I am obsessed with cobblestone street and old architecture but most of my current interests stem from my extensive travels in Europe in since 2014. Growing up as a third culture kid, I turned out to be such a curious, open-minded and eclectic person today. Traveling while living in Europe has broadened my world perspective in ways that I am only beginning to fully appreciate. Every weekend getaway to an interesting place with delicious food, quirky people and narrow, medieval streets is refreshing for me.

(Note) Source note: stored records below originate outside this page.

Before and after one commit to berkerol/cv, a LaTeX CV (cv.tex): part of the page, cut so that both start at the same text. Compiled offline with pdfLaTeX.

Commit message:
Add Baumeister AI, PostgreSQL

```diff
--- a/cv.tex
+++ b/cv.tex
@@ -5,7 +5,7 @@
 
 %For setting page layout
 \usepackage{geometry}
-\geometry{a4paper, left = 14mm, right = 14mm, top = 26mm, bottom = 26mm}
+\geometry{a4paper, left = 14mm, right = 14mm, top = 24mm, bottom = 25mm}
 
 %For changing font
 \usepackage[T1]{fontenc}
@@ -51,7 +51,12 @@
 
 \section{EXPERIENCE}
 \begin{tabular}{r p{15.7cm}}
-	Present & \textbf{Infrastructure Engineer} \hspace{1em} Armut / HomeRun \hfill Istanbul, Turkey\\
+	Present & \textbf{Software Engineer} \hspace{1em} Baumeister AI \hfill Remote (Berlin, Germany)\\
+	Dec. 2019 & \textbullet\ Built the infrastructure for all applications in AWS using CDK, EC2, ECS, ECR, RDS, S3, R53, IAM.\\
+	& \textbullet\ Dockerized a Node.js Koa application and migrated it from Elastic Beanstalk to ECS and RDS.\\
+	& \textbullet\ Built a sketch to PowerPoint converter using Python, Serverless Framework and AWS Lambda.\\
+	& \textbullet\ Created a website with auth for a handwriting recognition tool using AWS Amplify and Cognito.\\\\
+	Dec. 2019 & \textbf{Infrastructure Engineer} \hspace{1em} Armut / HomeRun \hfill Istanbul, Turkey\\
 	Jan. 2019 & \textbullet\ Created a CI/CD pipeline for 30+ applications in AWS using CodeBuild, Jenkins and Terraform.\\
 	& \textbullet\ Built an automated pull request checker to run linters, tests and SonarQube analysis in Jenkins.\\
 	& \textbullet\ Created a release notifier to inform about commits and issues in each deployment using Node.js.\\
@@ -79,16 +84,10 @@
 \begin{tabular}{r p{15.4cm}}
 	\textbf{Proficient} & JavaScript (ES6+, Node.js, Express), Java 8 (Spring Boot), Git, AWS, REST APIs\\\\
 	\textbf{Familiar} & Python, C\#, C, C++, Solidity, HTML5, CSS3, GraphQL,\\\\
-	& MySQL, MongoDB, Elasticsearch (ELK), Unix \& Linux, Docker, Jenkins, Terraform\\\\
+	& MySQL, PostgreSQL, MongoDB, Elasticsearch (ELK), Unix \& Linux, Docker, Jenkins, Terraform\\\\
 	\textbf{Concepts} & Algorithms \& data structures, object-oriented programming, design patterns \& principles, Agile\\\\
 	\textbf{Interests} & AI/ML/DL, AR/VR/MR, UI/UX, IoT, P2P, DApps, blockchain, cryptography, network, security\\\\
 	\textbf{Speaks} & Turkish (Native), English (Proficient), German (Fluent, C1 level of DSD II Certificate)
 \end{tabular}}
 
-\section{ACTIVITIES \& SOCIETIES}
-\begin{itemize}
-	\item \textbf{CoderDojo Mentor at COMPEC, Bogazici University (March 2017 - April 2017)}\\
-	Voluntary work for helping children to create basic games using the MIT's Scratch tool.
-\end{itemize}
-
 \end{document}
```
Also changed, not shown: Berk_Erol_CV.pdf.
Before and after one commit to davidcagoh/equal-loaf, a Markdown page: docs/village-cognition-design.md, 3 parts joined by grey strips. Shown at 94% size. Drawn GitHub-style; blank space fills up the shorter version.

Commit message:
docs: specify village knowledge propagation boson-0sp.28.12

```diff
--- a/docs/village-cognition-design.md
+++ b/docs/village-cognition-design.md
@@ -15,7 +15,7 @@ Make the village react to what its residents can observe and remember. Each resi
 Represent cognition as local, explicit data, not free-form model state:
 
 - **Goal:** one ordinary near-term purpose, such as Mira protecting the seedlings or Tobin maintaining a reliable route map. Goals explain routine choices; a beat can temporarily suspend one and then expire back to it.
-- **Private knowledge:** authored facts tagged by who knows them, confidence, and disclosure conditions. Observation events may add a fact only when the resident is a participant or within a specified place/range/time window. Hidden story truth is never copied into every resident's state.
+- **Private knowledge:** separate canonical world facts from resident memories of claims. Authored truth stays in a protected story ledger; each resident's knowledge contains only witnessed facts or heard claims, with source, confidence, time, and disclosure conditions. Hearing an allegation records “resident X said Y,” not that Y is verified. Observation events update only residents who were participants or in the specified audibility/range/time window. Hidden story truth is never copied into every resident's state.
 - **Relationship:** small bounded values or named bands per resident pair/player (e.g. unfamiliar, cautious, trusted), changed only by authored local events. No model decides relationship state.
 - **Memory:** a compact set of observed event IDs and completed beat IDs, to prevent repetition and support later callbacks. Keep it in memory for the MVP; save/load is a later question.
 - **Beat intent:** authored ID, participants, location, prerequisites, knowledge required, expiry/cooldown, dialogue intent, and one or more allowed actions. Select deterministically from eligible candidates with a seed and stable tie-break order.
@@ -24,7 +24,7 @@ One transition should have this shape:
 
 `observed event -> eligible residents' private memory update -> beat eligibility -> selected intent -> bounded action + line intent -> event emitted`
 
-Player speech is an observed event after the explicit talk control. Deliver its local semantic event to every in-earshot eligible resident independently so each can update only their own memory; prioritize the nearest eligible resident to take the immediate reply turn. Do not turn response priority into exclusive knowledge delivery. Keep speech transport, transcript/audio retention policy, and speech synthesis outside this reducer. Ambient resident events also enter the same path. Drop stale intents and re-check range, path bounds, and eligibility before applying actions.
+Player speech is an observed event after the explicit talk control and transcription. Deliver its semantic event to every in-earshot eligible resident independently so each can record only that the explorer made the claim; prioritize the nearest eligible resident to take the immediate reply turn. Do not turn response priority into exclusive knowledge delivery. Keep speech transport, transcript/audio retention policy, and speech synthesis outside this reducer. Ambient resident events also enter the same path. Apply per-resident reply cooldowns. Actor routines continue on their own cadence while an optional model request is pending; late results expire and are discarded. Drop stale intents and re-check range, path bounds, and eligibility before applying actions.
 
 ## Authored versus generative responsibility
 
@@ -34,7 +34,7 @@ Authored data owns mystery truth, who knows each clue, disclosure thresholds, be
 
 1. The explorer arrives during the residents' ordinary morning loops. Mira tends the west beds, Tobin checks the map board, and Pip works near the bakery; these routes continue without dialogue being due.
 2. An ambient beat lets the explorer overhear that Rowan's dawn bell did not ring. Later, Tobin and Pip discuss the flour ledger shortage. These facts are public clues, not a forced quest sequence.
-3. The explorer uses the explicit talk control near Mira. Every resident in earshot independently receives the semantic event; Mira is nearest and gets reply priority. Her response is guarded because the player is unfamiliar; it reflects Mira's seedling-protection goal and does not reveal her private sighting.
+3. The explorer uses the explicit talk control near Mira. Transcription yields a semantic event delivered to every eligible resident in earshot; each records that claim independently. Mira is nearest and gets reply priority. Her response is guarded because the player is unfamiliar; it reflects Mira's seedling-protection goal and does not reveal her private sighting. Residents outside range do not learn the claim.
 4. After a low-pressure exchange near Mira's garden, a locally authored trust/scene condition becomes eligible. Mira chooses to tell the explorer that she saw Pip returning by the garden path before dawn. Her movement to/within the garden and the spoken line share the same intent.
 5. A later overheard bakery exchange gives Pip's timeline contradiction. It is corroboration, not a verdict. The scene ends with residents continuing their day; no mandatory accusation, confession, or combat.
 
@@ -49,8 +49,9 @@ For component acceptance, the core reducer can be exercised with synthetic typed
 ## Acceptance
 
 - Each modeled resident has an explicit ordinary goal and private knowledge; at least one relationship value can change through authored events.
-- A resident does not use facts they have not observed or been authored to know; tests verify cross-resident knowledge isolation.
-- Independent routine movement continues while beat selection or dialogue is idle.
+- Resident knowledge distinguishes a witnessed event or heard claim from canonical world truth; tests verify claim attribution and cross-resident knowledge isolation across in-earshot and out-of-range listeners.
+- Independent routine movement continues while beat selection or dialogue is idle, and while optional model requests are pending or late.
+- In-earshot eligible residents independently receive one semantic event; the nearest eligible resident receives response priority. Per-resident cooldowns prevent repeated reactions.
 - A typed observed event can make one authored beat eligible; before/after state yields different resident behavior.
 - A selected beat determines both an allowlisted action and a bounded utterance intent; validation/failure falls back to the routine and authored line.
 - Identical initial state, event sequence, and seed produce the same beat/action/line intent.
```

While studying in the UK, my first visit to mainland Europe was to Italy; the land of wine, the birthplace of numerous art movements and one of the origins of Western civilization. The Italian culture was simply divine, and I drank up every moment I could. Although that trip was a bit of a disaster due to my passport getting stolen, I knew I was not done with Italy. And now here I am living here for over a year and a half. When I finished my Masters at KCL, I headed back home to Jakarta on September 8 2012. On September 8 2014 (exactly after 2 years), I boarded on a flight to Sweden and that is when my European adventure began. I have been working full time and traveling on weekends since then. Europe feels like home and in several ways, I feel more comfortable her than I have ever felt before.
Here are a few things I learned in the past few years as a resident in Europe.
Learn to observe your surroundings.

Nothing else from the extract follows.